Sarah Hendrickson, the seventeen-year-old ski jumping sensation has made history once again by clinching the overall title in the inaugural World Cup season for women’s ski jumping. The season began with the young athlete’s debut World Cup win, and continued throughout the season with record-breaking performances at every turn, and consistent podium finishes.
After the competition Sarah spoke to this monumental victory, “I wanted to follow the path of Lindsey Van who won the first World Championship gold. I’m proud to have achieved something the first individual World Cup victory and the first overall World Cup title.” She went on to say, “I know that this is a historical moment but I will need months or even years to realize what it really means.”
Hendrickson kicked off Saturday’s competition with a huge 1st place win with a 99.5-meter jump! She then continued the streak going into an extremely rare second event to take the runner up spot. Hendrickson soared 95.5 meters but Japan’s Sara Takanashi pulled out all the stops with a 102.5-meter jump that simultaneously earned her a hill record. The day’s performance has given Hendrickson an insurmountable 295-point margin over Austrian Daniela Iraschko.
“It’s pretty crazy and I don’t know how to put it into words. I knew I had to jump really well and that Sara (Takanashi) was catching up to me for the overall. I felt a lot of pressure, but that’s why I love ski jumping”, said Hendrickson.
It was a strong day for Women’s Ski Jumping USA with Jessica Jerome sixth, Lindsey Van eighth
There are just two events left in the season. For this weekend, a third event is scheduled for Sunday before the team leaves Zao and heads to Oslo, Norway for a finale event. The Oslo competition will coincide with the Holmenkollen Ski Festival where Sarah Hendrickson will be presented with the very first crystal globe! There is no question that the young ski jumper has earned this prestigious honor. She has absolutely smashed the competition this season; winning seven of 11 World Cups and taking second place three times.
Hendrickson won the World Cup opener in December in Lillehammer, Norway, becoming the first woman ever to win an International Ski Federation World Cup competition. Women ski jumpers have competed on the lower-tier Continental Cup for seven years. In 2010, the FIS approved a World Cup circuit for women to debut in the 2011/2012 season. And after a long-fought battle, women will be allowed to ski jump in the 2014 Olympic Winter Games for the first time.
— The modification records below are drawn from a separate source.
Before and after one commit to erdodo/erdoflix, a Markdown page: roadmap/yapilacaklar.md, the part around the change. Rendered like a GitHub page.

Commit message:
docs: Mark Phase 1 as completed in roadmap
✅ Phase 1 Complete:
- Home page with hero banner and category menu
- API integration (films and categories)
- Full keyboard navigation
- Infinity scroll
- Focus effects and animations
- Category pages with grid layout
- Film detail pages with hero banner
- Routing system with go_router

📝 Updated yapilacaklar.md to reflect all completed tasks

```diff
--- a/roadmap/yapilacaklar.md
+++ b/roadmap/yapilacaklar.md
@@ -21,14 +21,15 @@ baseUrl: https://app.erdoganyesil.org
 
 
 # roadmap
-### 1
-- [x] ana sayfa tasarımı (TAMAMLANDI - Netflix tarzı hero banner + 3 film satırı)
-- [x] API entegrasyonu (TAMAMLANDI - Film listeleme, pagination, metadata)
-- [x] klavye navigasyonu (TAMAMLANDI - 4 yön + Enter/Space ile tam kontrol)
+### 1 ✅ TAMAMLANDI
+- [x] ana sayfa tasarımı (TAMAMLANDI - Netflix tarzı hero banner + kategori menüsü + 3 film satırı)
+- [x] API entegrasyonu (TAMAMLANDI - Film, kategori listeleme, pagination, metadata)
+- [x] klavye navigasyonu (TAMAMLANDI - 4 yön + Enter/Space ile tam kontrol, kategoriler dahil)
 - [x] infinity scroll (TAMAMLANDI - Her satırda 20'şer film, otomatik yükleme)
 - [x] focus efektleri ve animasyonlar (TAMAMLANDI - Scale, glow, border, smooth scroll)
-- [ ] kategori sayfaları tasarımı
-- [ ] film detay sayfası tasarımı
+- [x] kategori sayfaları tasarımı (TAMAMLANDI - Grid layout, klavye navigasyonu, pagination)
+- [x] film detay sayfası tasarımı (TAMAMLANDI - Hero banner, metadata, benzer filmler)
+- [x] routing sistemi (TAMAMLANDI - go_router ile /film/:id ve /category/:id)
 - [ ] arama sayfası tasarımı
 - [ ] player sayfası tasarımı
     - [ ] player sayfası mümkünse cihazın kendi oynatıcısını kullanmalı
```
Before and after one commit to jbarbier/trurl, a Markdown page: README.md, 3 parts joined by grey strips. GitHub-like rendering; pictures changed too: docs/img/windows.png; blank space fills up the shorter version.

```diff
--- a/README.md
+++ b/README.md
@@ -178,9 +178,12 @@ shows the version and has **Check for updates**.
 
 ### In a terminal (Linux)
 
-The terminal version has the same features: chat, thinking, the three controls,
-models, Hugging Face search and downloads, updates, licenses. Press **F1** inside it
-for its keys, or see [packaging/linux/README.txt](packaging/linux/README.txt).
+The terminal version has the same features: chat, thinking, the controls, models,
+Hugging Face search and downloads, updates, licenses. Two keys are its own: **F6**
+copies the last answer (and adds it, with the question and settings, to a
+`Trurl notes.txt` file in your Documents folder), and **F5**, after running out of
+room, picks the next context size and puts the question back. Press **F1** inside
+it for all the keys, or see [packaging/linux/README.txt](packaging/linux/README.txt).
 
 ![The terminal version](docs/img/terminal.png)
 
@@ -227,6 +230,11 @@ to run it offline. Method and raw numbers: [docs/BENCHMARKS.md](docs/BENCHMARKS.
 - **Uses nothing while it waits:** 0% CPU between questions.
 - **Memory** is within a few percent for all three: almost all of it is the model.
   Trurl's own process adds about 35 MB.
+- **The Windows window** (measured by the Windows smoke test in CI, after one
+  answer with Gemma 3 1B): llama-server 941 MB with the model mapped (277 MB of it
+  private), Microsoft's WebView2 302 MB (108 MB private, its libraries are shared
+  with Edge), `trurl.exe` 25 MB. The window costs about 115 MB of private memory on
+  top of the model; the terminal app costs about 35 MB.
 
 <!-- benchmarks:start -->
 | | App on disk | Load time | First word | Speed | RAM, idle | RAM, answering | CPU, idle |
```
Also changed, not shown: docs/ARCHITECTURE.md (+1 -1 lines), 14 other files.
“To have an athlete sustain that high level of jumping from the first World Cup of the season to now is, well, incredible”, said Alan Alborn, head coach for Women’s Ski Jumping USA and former World Cup competitor and Olympian
The U.S. women’s team is No. 1 in the world — thanks to wins by Hendrickson and consistent podiums, and top-10 and top-25 results from teammates Lindsey Van, Jessica Jerome, Abby Hughes and Alissa Johnson. These dynamic female athletes will most likely win the overall team title for the United States — further solidifying our nation as a dominating force throughout the international ski community.